The reasonable value of medical expenses is the proper measure by which a plaintiff must prove their damages for the cost of medical treatment.  See Steinauer v. Sarpy County, 217 Neb. 830, 843, 353 N.W.2d 715, 724 (1984) (providing that a person who suffers personal injury due to “the negligence of another is entitled to recover for the reasonable value of medical care and expenses incurred to the time of trial” as well as reasonably certain to be incurred in the future) (emphasis added).  If the amount of medical charges is disputed, then the reasonableness of those amounts becomes a question for the jury. Renne v. Moser, 241 Neb. 623, 634 (1992). In order to recover personal injury damages, those damages must be fair and reasonable.  N.J.I.2d Civ. § 4.01, the general instruction on damages, requires the jury to consider only “2.  The reasonable value of the medical (hospital, nursing, and similar) care and supplies reasonably needed by and actually provided to the Plaintiff (and reasonably certain to be needed and provided in the future).”

Evidence of the amounts providers accepted as payment is necessary to establish this element of damages because the amount billed virtually never represents the fair value of those services. Changes in the delivery and financing of healthcare services have profoundly influenced medical billing in recent decades. While the ability of healthcare providers to set their own charges remains, the ability to collect the full amounts charged, referred to as “charge-master rates” has dramatically decreased. Michael K. Beard and Dylan H. Marsh, Arbitrary Healthcare Pricing and the Misuse of Hospital Lien Statutes by Healthcare Providers, 38 Am. J. Trial Advoc. 255 (2014); Michael K. Beard, The Impact of Changes in Health Care Reimbursement Systems on the Recovery of Medical Expenses in Personal Injury Suits, 21 Am. J. Trial Advoc. 453 (1998). The frequency at which patients are charged full charge-master rates has declined significantly over the recent past, and numbers that were once based in fact are now largely based in fiction. Indeed, the charge-master rates have become so inflated that even hospital officials admit that the rates now serve as little more than the starting point from which hospitals begin negotiations with insurers over what the agreed fees will be. Courts have also recognized the exorbitant and arbitrary nature of charge-master rates. Information obtained from studies conducted by the Center for Medicare and Medicaid Services (CMS) has recently been released in an attempt to bring transparency to charge-master rates. According to the studies, these rates often vary widely for no apparent reason, even among neighboring hospitals. Beard, 38 Am. J. Trial Advoc. at 256 (emphasis added); see, also, Howell v. Hamilton Meets & Provisions, Inc., 257 P.3d 1130, 1142-43 (“For this reason as well, it is not possible to say generally that providers’ full bills represent the real value of their services, nor that the discounted payments they accept from private insurers are mere arbitrary reductions”).

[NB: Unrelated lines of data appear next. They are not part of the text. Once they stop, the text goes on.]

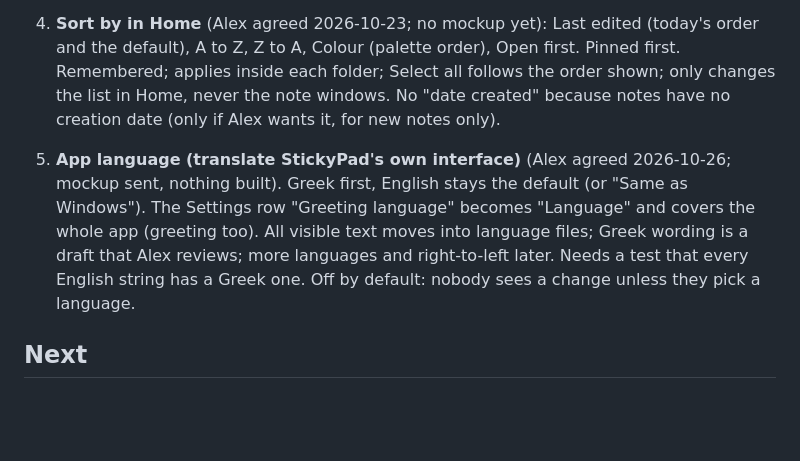
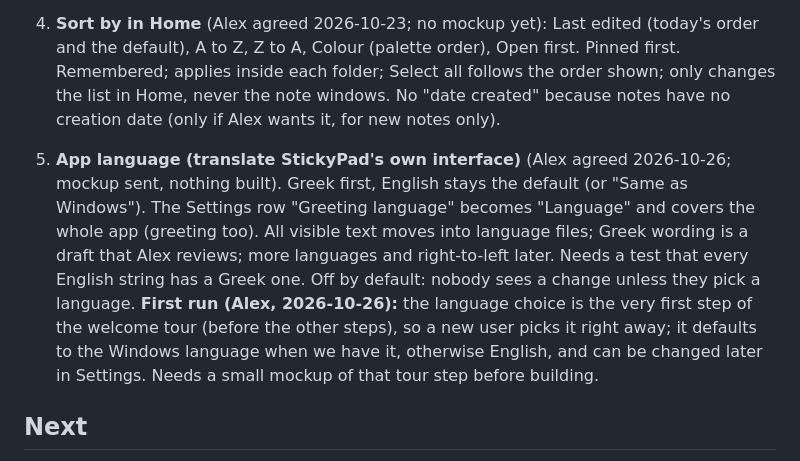
Before and after one commit to Vyto-Line/StickyPad, a Markdown page: docs/PLAN.md, the part around the change. Rendered like a GitHub page; blank space fills up the shorter version.

Commit message:
Plan: language choice is the first tour step
Co-Authored-By: Claude Sonnet 5.5 <noreply@anthropic.com>

```diff
--- a/docs/PLAN.md
+++ b/docs/PLAN.md
@@ -46,7 +46,7 @@ Not yet: updating the GitHub build helpers (Node 20 warning); Alex said "not yet
 3. **Finish Select mode in Home** (mockup sent 2026-10-23, waiting for Alex's changes): Export… and Colour ▾ for chosen notes; a "More ▾" menu with Open, Close, Pin, Unpin; a Select button in the Trash tab with Restore and Delete forever (asks first); dragging the chosen notes together ("3 notes") onto a folder or Trash. Locked notes can be moved or exported but not recoloured or deleted. Hidden until Select is pressed.
 4. **Sort by in Home** (Alex agreed 2026-10-23; no mockup yet): Last edited (today's order and the default), A to Z, Z to A, Colour (palette order), Open first. Pinned first. Remembered; applies inside each folder; Select all follows the order shown; only changes the list in Home, never the note windows. No "date created" because notes have no creation date (only if Alex wants it, for new notes only).
 
-5. **App language (translate StickyPad's own interface)** (Alex agreed 2026-10-26; mockup sent, nothing built). Greek first, English stays the default (or "Same as Windows"). The Settings row "Greeting language" becomes "Language" and covers the whole app (greeting too). All visible text moves into language files; Greek wording is a draft that Alex reviews; more languages and right-to-left later. Needs a test that every English string has a Greek one. Off by default: nobody sees a change unless they pick a language.
+5. **App language (translate StickyPad's own interface)** (Alex agreed 2026-10-26; mockup sent, nothing built). Greek first, English stays the default (or "Same as Windows"). The Settings row "Greeting language" becomes "Language" and covers the whole app (greeting too). All visible text moves into language files; Greek wording is a draft that Alex reviews; more languages and right-to-left later. Needs a test that every English string has a Greek one. Off by default: nobody sees a change unless they pick a language. **First run (Alex, 2026-10-26):** the language choice is the very first step of the welcome tour (before the other steps), so a new user picks it right away; it defaults to the Windows language when we have it, otherwise English, and can be changed later in Settings. Needs a small mockup of that tour step before building.
 
 
 ## Next
```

It is important to make a record on the issue of what the fair and reasonable value of a medical service is and ask that the jury be allowed to decide that by looking at both. The retail amount should not be the deciding factor in deciding the amount of damages. The amount accepted as full payment is the better evidence of the fair and reasonable value of medical services provided.